Learn about five lesser-known signs of hypothyroidism.
When you think of low thyroid, the image of middle-aged, overweight woman probably comes to mind. And you wouldn’t be far off, because hypothyroidism is certainly far more common in women, especially middle-aged and older, and in many cases, can cause weight gain and weight problems for sufferers.
But there are some particularly telling — but little known — signs and symptoms of hypothyroidism that some doctors, and even fewer patients, are aware of, but can help lead to the correct diagnosis.
1. Loss of the Outer Edge of the Eyebrows
Hypothyroidism is very often associated with hair loss. You may notice a heavier-than-normal loss of hair from the head. Even body hair, — including underarm and pubic hair — may shed or thin. This sort of hair loss can be due to a thyroid problem, but it can also show up with other hormonal imbalances, illnesses, age, and due to genetics and heredity.

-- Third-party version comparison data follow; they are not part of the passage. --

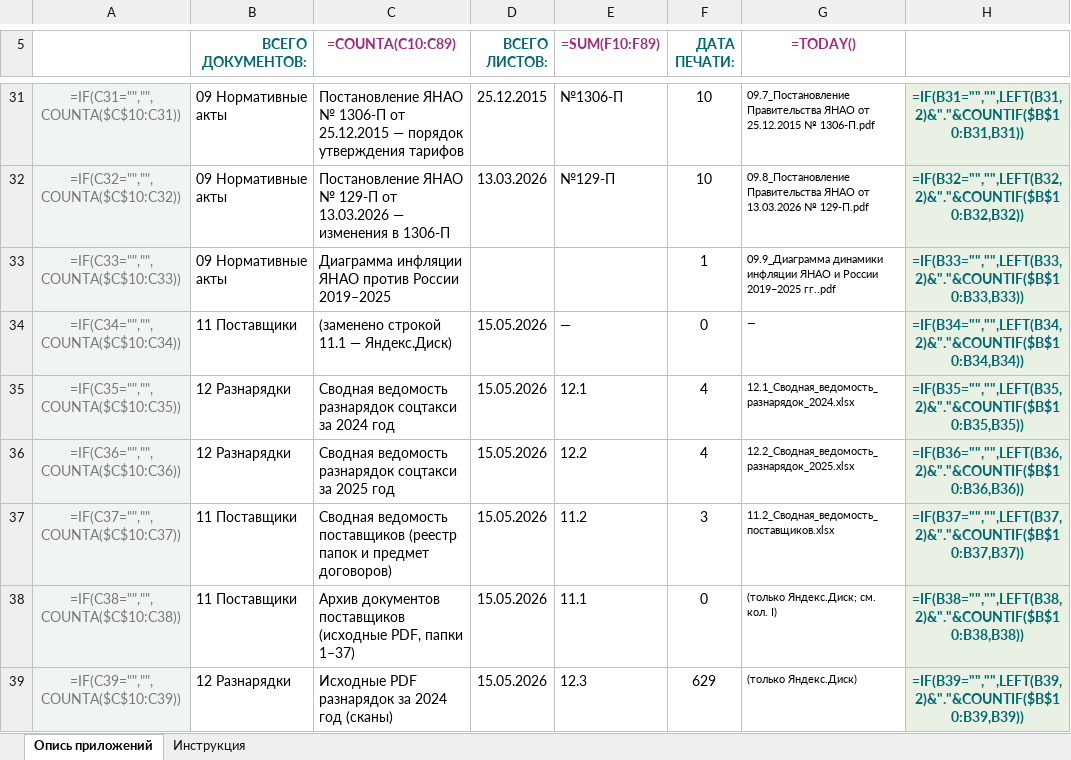
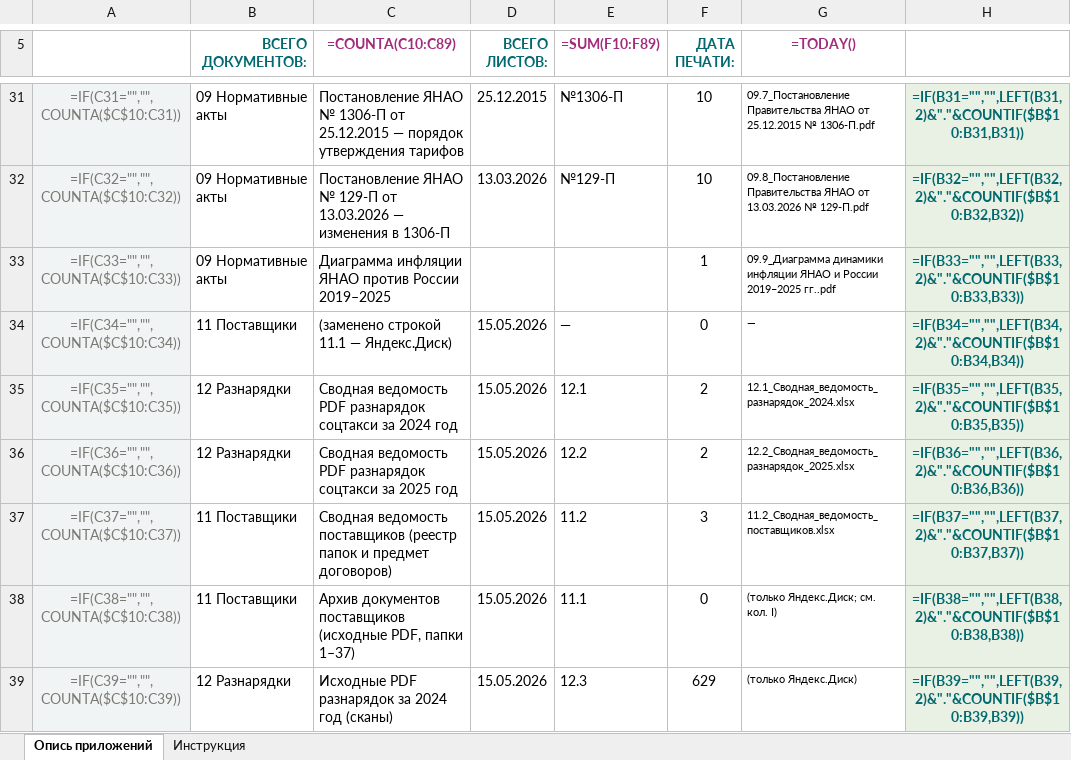
Before and after one commit to kraskimira89-spec/taganay_svod_2024, an Excel workbook: docs/obosnovanie2025/Опись_приложений_шаблон.xlsx, sheet Опись приложений, drawn as a sheet; only a part is shown, gaps mark what is left out; values as stored, in another font and other column widths than the file's, no borders; formulas without a stored value are shown as written; the diff names each change by its address in the sheet, - before the commit and + after, or states it on an @@ line.

```diff
--- a/docs/obosnovanie2025/Опись_приложений_шаблон.xlsx (sheet Опись приложений)
+++ b/docs/obosnovanie2025/Опись_приложений_шаблон.xlsx (sheet Опись приложений)
-C35 (=COUNTA(C10:C89)): Сводная ведомость разнарядок соцтакси…
+C35 (=COUNTA(C10:C89)): Сводная ведомость PDF разнарядок соцтакси…
-F35:F36 (ДАТА ПЕЧАТИ:): 4
+F35:F36 (ДАТА ПЕЧАТИ:): 2
-C36 (=COUNTA(C10:C89)): Сводная ведомость разнарядок соцтакси…
+C36 (=COUNTA(C10:C89)): Сводная ведомость PDF разнарядок соцтакси…
```
Also changed, not shown: data/delo_registers/11.2_Сводная_ведомость_поставщиков.xlsx, data/delo_registers/12.1_Сводная_ведомость_разнарядок_2024.xlsx, 8 other files.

But one type of hair loss is considered unique to hypothyroidism. It is the loss of the hair in the outer edge of the eyebrows. This is a characteristic sign of hypothyroidism, and is not linked to other diseases, and so many physicians consider it a very important clinical sign.
Men may not notice this quite as much as women, who may find themselves plucking their outer brow area less, or even “drawing in” the missing eyebrows in that area with an eyebrow pencil.
If you have any unexplained hair loss, and especially, if you have loss of hair from the outer edge of your eyebrows, it’s time for a thorough thyroid evaluation from a knowledgeable practitioner.
2. High Cholesterol That Doesn’t Respond to Drug Treatment
Many people have elevated cholesterol levels, and doctors are becoming more aggressive about recommending treatment. Often for borderline-high levels, doctors recommend a trial of diet and exercise to get the numbers down and back into balance. If that doesn’t work, or if the numbers are especially high, doctors may recommend cholesterol-lowering drugs, most commonly, the statin drugs, like Lipitor.
Undiagnosed, untreated hypothyroidism can make elevated cholesterol resistant to treatment. Despite diet, exercise and prescription medications, cholesterol levels may remain high, confounding doctors and patients alike.
Generally, if you have high cholesterol, you should always have a thorough, comprehensive thyroid evaluation to completely rule out hypothyroidism before taking cholesterol-lowering thyroid medications. And if you are on cholesterol-lowering drugs that aren’t working, definitely talk to your doctor about your thyroid.
3. Persistent Constipation
It’s one of those topics we often don’t want to discuss, but persistent or chronic constipation can be a sign of an underactive thyroid. Because the thyroid regulates metabolism, the metabolic slowdown of hypothyroidism also slows down the digestive system, and food moves more slowly through digestion and elimination, frequently resulting in chronic constipation. Often, common remedies — such as increasing water intake, fruits like dried prunes or prune juice, upping the fiber intake — are tried, with no results. Over-the-counter, herbal and prescription drugs may also fail to resolve the problem.
If you are experiencing chronic constipation, you should always be exhaustively evaluated for an underactive thyroid.
4. Loss of Sex Drive
Many women consider loss of sex drive as an unavoidable part of getting older, but it doesn’t have to be that way. Low — or no — sex drive may actually be a sign of undiagnosed, untreated hypothyroidism in some women. If you have a problem with your libido, any medical workup your doctor does to evaluate you should also include a complete thyroid examination, to rule out low thyroid as a potential cause.
As many as 21 million Americans — some 9.5% of the population age 18 and older — have a mood disorder, including major depression, dysthymic disorder (milder, longer-term depression), and bipolar disorder. Depression and mood changes can be a symptom of untreated low thyroid. And unfortunately, some of the millions of people diagnosed and treated for depression and mood disorders are actually suffering from undiagnosed hypothyroidism.
There is no blood test for depression, so diagnosis is made based on a discussion of the symptoms. But thyroid disease diagnosis requires evaluation and testing, and so with today’s 5-minute doctor visits and managed care cost containment, mood-related symptoms are quickly attributed to depression, and a prescription written for antidepressants or antianxiety medications, rather than a more time-intensive thyroid evaluation, and the cost of bloodwork to test the thyroid.
While some thyroid patients can have a separate mood disorder that also warrants treatment, it’s essential that everyone diagnosed with depression or other mood disorders be fully evaluated as early as possible to rule out any underlying thyroid imbalances.
Mary Shomon is an internationally-known thyroid patient advocate, and is author of a number of best-selling health books, including Living Well With Hypothyroidism and The Thyroid Diet. Since 1997, she has run the Internet’s most popular thyroid patient sites: About.com Thyroid Site and Thyroid-Info.com